‘Tis the season to be jolly – or is it? With all the stresses of the season headed towards us like a runaway (toy) train, now’s a good time to take a step back and put together a plan to help navigate the next few weeks so this year you won’t collapse in a stressed-out heap. Here are some thoughts and gentle reminders on how to manage the season, with more joy and less stress:
Fully 90 percent of Americans feel stress and anxiety about the holiday season, according to a 2009 survey by Harris Interactive, and the majority of that stress is related to buying gifts.

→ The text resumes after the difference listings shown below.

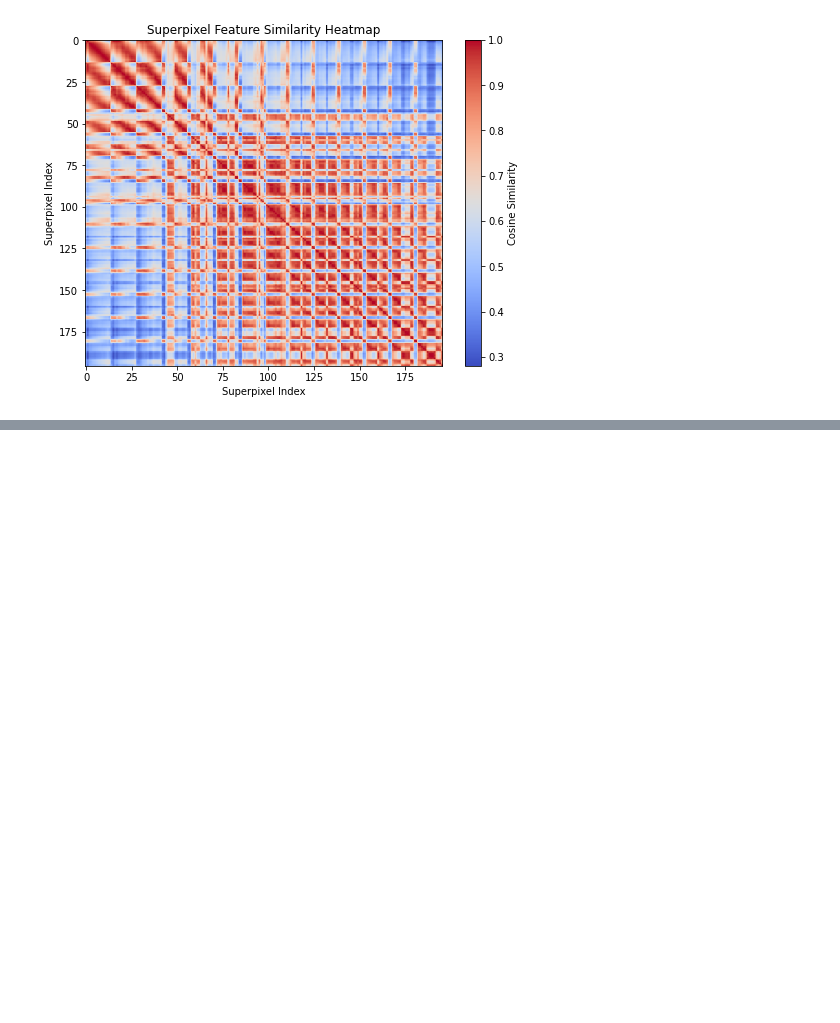
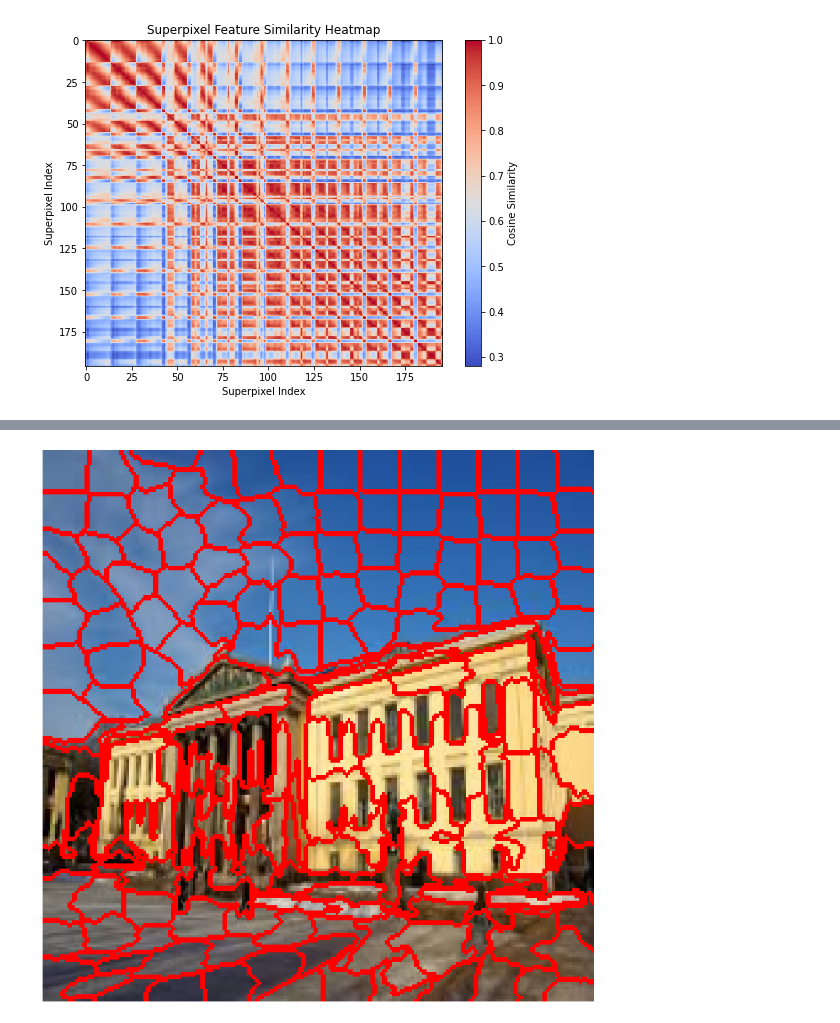
Before and after one commit to YSLCoat/learnableTokenizer, a Jupyter notebook: src/notebooks/superpixel_tokenizer_notebook.ipynb, the cells around one changed output, grey strips where cells are left out. Cells and saved outputs as stored; diff of their text form; code cells hidden in the pictures; blank space fills up the shorter version.

```diff
--- a/src/notebooks/superpixel_tokenizer_notebook.ipynb
+++ b/src/notebooks/superpixel_tokenizer_notebook.ipynb
@@ -486,0 +561,65 @@ visualize_tokenizer_results(results, batch_idx=0)
+# %%
+import matplotlib.pyplot as plt
+import numpy as np
+
+from skimage.io import imread
+from skimage.transform import resize
+from skimage.segmentation import slic, mark_boundaries
+from skimage.util import img_as_float
+
+def visualize_superpixels_224_custom_outline(image_path,
+                                             n_segments=100,
+                                             compactness=10,
+                                             sigma=1,
+                                             boundary_color=(1, 0, 0)):
+    """
+    1. Loads an image from 'image_path'
+    2. Resizes it to 224x224
+    3. Applies SLIC superpixel segmentation
+    4. Plots ONLY the superpixel boundaries, using a custom boundary color.
+
+    :param image_path: Path to the input image
+    :param n_segments: Approx number of superpixels
+    :param compactness: Balances color vs. spatial proximity
+    :param sigma: Gaussian smoothing prior to segmentation
+    :param boundary_color: (R, G, B) tuple for boundary color
+    """
+    # Load the image
+    image = imread(image_path)
+
+    # Convert to float in [0,1] for SLIC
+    image_float = img_as_float(image)
+
+    # Resize to 224x224
+    image_resized = resize(image_float, (224, 224), anti_aliasing=True)
+
+    # Generate superpixels with SLIC
+    segments = slic(
+        image_resized,
+        n_segments=n_segments,
+        compactness=compactness,
+        sigma=sigma,
+        start_label=1
+    )
+
+    # Mark boundaries on the image using a custom color
+    marked = mark_boundaries(image_resized, segments, color=boundary_color)
+
+    # Plot only the superpixel boundaries
+    plt.figure(figsize=(12, 12))
+    plt.imshow(marked)
+    plt.axis("off")
+    plt.tight_layout()
+    plt.show()
+
+# Example usage:
+image_path = r"D:\MSc_Data_Science_UiO\Thesis\learnableTokenizer\figures\patchTokenizer\university_building_example_wiki.jpg"
+visualize_superpixels_224_custom_outline(
+    image_path,
+    n_segments=196,
+    compactness=10,
+    sigma=1,
+    boundary_color=(1, 0, 0)  # RED boundary
+)
+# %% [output]
+[figure, added]
```
Also changed, not shown: parts of 1 cell of this notebook, 4 other files.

“We’ve gotten into a toxic situation with holiday gift giving,” says Wanda Urbanska, a North Carolina–based simplicity and sustainability advocate and the author of The Heart of Simple Living: 7 Paths to a Better Life (Krause, 2010). “The worst-case scenario is dashing into the mall at the last minute and grabbing stuff, throwing it on the credit card, and not thinking about the financial consequences — or even what the person wants or needs. It’s a financial burden, it’s a time burden, and it’s an environmental burden.”
There’s real beauty in choosing a free-range heritage turkey. You’ll get richer flavor, better nutrition — and the satisfaction of supporting a rare breed of poultry farmer, too.
On a thousand acres near Ellensburg, Wash., Greg and Laurie Newhall raise cattle, pigs, sheep, goats, chickens and — as of this year — turkeys. This place, Windy N Ranch, is a free-range pasture paradise. And the turkeys here aren’t your average supermarket-variety birds, but a heritage breed called Black Spanish, one of 11 breeds (including Bourbon Red, Narragansett and White Holland) that the American Livestock Breeds Association is working to protect from extinction.
When November rolls around, many people start to feel that rising sense of panic about the impending holiday season – and by the time Thanksgiving dinner hits the table, holiday hysteria is in full swing. How to nip the stress of the season in the bud? To stop stress from turning you into the Grinch, start by changing your approach. Instead of thinking the holidays are a chaotic blur of obligations, think of the season as a month-long project with a beginning, middle and end and try to manage it like you would a work project: develop a plan, figure out the steps in advance, prepare to make decisions, take charge and move forward.